The Wisconsin state Assembly’s Black History Month resolution was perfect the moment it was written. It included the names of more than two dozen prominent black Americans, including former U.S. Secretary of State Condoleezza Rice, baseball great Reggie Jackson and former NFL quarterback Colin Kaepernick, who was born in Milwaukee.
What better way to show the range of heroes in Wisconsin, and the country, than with a list headlined by those names? You might not like or agree with all of them, but isn’t that the point? By leading their lives the way they have, by making us cheer, or boo, or think, they have made an undeniable impression on our culture and our history.

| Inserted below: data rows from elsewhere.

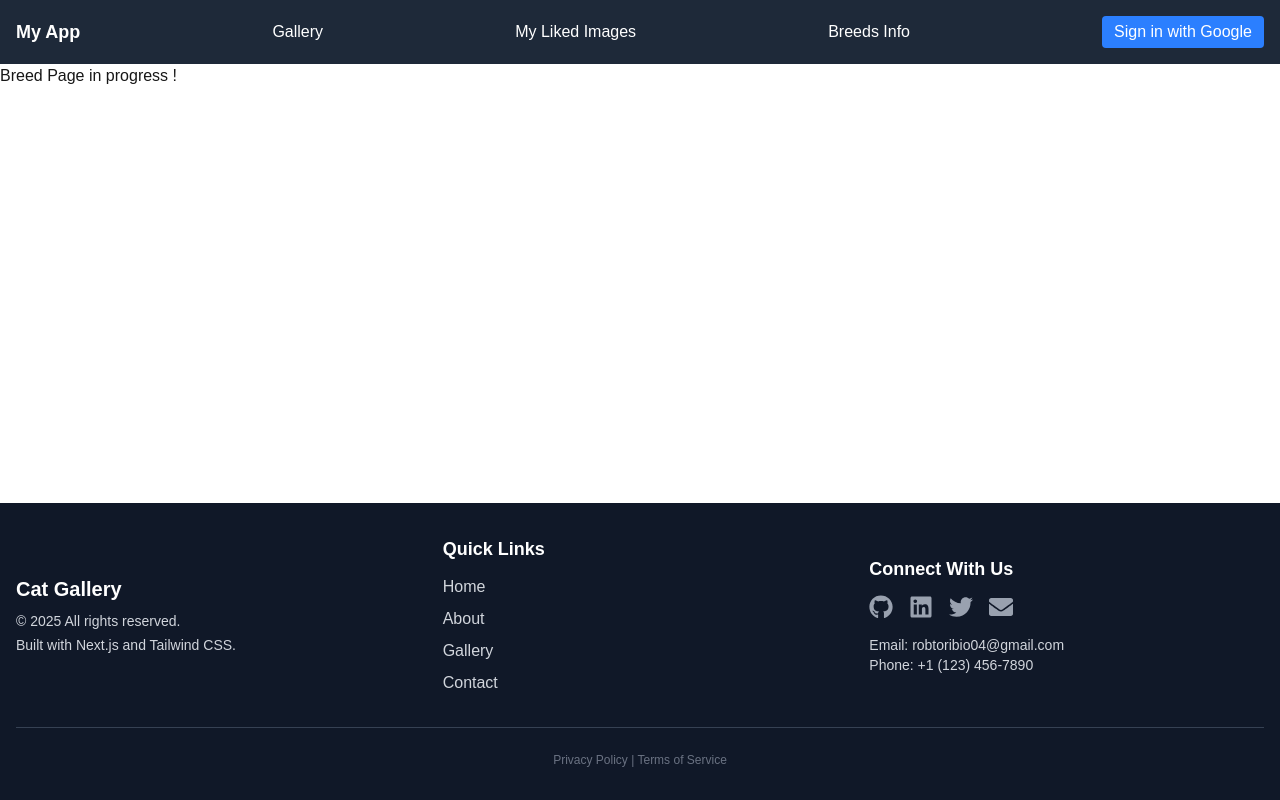
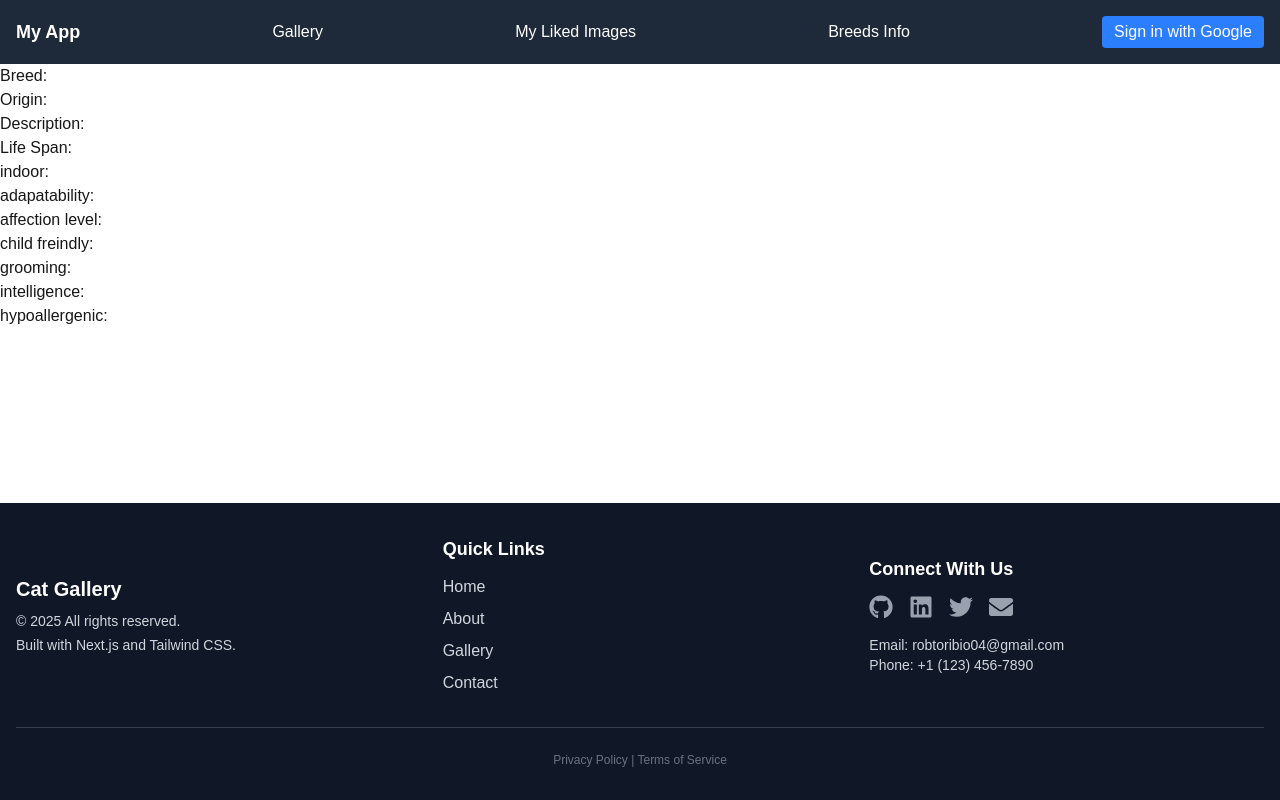
Before and after one commit to robo27918/dummy-app, a Next.js app: page /breeds-info in a window 1280 px wide. Built offline with nearby package versions, Linux system fonts and the light colour scheme; no server answers.

Commit message:
adds BreedCard skeleton

```diff
--- a/src/app/breeds-info/page.tsx
+++ b/src/app/breeds-info/page.tsx
@@ -1,7 +1,9 @@
+'use client'
+import BreedCard from "../components/BreedCard"
 export default function BreedPage(){
     return(
         <div>
-            Breed Page in progress !
+            <BreedCard/>
         </div>
     )
 }
--- /dev/null
+++ b/src/app/components/BreedCard.tsx
@@ -0,0 +1,18 @@
+import React,{useEffect,useState} from 'react'
+export default function BreedCard(){
+    return(
+        <div>
+            <h3>Breed:</h3>
+            <h3>Origin:</h3>
+            <h3>Description:</h3>
+            <h3>Life Span:</h3>
+            <h3>indoor:</h3>
+            <h3>adapatability:</h3>
+            <h3>affection level:</h3>
+            <h3>child freindly:</h3>
+            <h3>grooming:</h3>
+            <h3>intelligence:</h3>
+            <h3>hypoallergenic:</h3>
+        </div>
+    )
+}
--- a/src/app/components/BreedPage.tsx
+++ /dev/null
@@ -1,5 +0,0 @@
-import React,{useEffect,useState} from 'react'
-/**
- *  Displays all the breeds with all their information
- *  as well as a picture
- */
```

Enter Assembly Majority Leader Jim Steineke and Speaker Robin Vos, Republicans both. Steineke said the GOP would not support a resolution that included Kaepernick “for obvious reasons.” I guess we are to presume that Steineke’s “obvious reasons” would be Kaepernick’s peaceful protest of social injustice during the national anthem. Or is it the $1 million he gave away to charities, including the $25,000 he donated to Milwaukee nonprofit Urban Underground, which works with teens?
Vos added that Republicans were “trying to find people who … bring us together, not look at people who draw some sort of vitriol from either side.”
That’s such an interesting quote. As we ponder the tens of thousands of Americans who are leading lives that draw some sort of vitriol from either side, I can think of a particular member of Vos’ party who revels in vitriol and lives in a big white house in Washington, D.C., but we don’t even need to go there. All we have to do is mention Reggie Jackson’s name in Fenway Park.